Section 786.21 of Florida’s Wrongful Death Act provides a statutory framework for wrongful death claims, and outlines six categories of damages available to litigants. These categories are (1) lost support and services, (2) lost companionship and protection, (3) mental pain and suffering, (4) lost parental companionship, instruction, and guidance, (5) medical and funeral expenses, and finally, (6) lost earnings. However, many wrongful death cases are settled without specifically designating what category of damages the settlement is meant to compensate.
Failure to properly designate and apportion damages can result in needlessly subjecting your client’s settlement funds to creditors of the decedent’s estate, as explained in our prior blog article. Damages paid for lost earnings go into the decedent’s estate, can can therefore be claimed to pay medical expenses and other debts accrued during the decedent’s lifetime. To maximize your client’s settlement, damages should be designated as anything besides lost earnings when possible. Simply request a clause in the release, or memo on the settlement check indicating which category of damages the funds are meant to compensate. A probate attorney can then secure a court order designating those funds as payable solely to the decedent’s survivors, avoiding all creditor claims related to the decedent, including medical liens arising from the fatal accident. When no designation has been made, but releases have been signed, an experienced probate attorney can nonetheless protect your client’s settlement through a strategic Petition for Court Approval.

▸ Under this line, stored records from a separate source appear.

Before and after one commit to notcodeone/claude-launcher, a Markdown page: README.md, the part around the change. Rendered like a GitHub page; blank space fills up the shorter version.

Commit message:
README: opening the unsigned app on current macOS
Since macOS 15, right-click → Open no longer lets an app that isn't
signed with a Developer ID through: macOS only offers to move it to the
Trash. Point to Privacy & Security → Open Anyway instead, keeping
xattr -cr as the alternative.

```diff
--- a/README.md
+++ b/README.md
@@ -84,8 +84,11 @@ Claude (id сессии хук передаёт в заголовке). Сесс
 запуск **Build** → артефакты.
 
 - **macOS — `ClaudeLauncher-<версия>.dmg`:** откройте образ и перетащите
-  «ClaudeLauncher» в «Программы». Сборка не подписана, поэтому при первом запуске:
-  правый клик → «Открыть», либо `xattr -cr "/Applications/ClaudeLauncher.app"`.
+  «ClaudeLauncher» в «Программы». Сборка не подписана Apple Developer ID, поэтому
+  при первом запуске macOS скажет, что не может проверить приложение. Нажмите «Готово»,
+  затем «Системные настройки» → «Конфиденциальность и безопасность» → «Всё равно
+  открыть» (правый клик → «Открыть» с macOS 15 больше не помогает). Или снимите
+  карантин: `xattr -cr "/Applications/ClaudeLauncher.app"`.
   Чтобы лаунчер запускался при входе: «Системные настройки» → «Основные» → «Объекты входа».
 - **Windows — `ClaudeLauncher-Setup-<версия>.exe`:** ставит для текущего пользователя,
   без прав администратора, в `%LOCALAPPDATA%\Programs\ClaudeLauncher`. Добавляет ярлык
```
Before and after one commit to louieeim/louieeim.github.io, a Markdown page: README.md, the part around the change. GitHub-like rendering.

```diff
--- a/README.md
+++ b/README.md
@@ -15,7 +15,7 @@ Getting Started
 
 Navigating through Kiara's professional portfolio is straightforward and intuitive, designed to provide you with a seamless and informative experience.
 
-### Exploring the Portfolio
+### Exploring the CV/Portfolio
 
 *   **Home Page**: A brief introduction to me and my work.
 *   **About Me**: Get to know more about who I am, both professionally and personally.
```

If you have questions about probate issues affecting your settlements, call us at 352-354-2654, or email firstname.lastname@example.org.